Edit difference data:
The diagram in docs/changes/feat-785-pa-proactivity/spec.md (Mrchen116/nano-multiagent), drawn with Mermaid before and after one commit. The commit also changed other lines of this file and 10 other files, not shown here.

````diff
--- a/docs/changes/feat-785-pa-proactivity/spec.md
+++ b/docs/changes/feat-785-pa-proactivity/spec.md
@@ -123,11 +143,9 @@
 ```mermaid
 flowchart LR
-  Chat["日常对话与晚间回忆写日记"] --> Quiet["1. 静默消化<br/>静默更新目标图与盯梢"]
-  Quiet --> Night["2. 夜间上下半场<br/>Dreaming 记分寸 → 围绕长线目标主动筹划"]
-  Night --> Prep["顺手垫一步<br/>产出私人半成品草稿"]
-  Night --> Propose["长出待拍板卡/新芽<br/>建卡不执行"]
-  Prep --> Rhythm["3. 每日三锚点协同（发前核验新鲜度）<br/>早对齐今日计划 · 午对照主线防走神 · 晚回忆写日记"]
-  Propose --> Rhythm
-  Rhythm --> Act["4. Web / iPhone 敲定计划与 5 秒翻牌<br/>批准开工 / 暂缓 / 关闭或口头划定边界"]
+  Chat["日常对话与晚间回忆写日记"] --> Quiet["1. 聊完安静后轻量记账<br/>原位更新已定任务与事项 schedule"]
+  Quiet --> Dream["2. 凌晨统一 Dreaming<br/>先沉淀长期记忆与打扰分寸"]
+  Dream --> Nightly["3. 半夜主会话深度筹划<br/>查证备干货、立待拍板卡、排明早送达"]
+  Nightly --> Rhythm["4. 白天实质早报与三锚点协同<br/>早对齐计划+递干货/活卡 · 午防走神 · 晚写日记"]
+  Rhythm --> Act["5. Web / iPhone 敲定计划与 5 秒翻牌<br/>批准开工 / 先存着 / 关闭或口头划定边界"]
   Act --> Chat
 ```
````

==

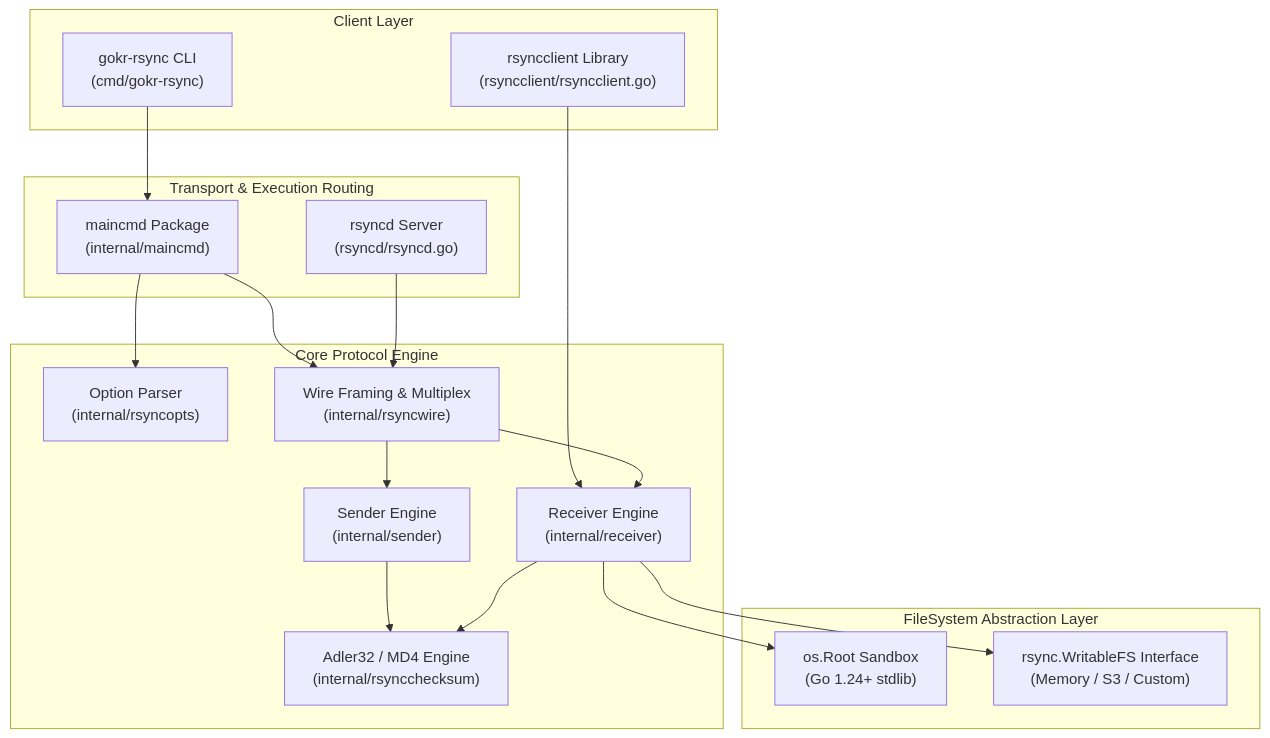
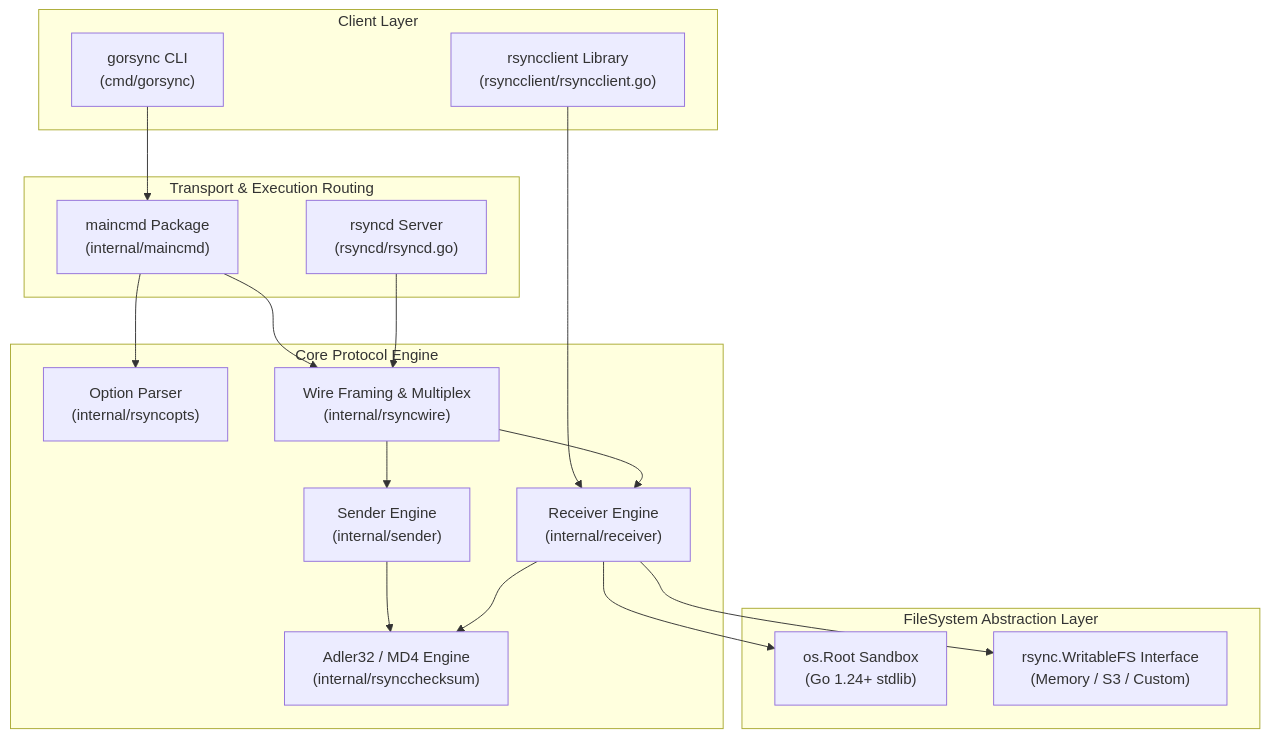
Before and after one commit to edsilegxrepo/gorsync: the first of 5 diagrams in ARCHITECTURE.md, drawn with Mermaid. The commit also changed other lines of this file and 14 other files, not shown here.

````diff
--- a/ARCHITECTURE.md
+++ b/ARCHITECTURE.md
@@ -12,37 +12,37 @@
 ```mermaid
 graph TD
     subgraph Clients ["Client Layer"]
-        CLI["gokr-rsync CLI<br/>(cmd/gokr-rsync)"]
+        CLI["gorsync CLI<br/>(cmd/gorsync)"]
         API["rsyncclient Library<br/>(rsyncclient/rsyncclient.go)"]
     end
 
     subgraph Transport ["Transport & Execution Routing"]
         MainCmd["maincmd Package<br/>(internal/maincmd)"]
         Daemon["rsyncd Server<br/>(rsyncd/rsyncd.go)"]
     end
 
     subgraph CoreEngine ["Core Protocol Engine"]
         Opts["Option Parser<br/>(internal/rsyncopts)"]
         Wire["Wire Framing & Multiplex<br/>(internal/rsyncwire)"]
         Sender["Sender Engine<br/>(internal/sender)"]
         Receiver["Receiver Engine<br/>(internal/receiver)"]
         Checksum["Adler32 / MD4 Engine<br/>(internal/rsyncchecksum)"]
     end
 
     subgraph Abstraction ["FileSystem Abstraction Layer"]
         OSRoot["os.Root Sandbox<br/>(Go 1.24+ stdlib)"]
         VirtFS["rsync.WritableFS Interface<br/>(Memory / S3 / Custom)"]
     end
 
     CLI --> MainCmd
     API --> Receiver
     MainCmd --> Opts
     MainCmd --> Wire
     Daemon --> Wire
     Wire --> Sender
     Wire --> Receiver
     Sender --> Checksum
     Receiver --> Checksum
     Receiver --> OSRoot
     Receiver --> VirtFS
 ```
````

Assignment ->
Copy out the lines of the data where the word "internal" can be found.

Answer space ->
         MainCmd["maincmd Package<br/>(internal/maincmd)"]
         Opts["Option Parser<br/>(internal/rsyncopts)"]
         Wire["Wire Framing & Multiplex<br/>(internal/rsyncwire)"]
         Sender["Sender Engine<br/>(internal/sender)"]
         Receiver["Receiver Engine<br/>(internal/receiver)"]
         Checksum["Adler32 / MD4 Engine<br/>(internal/rsyncchecksum)"]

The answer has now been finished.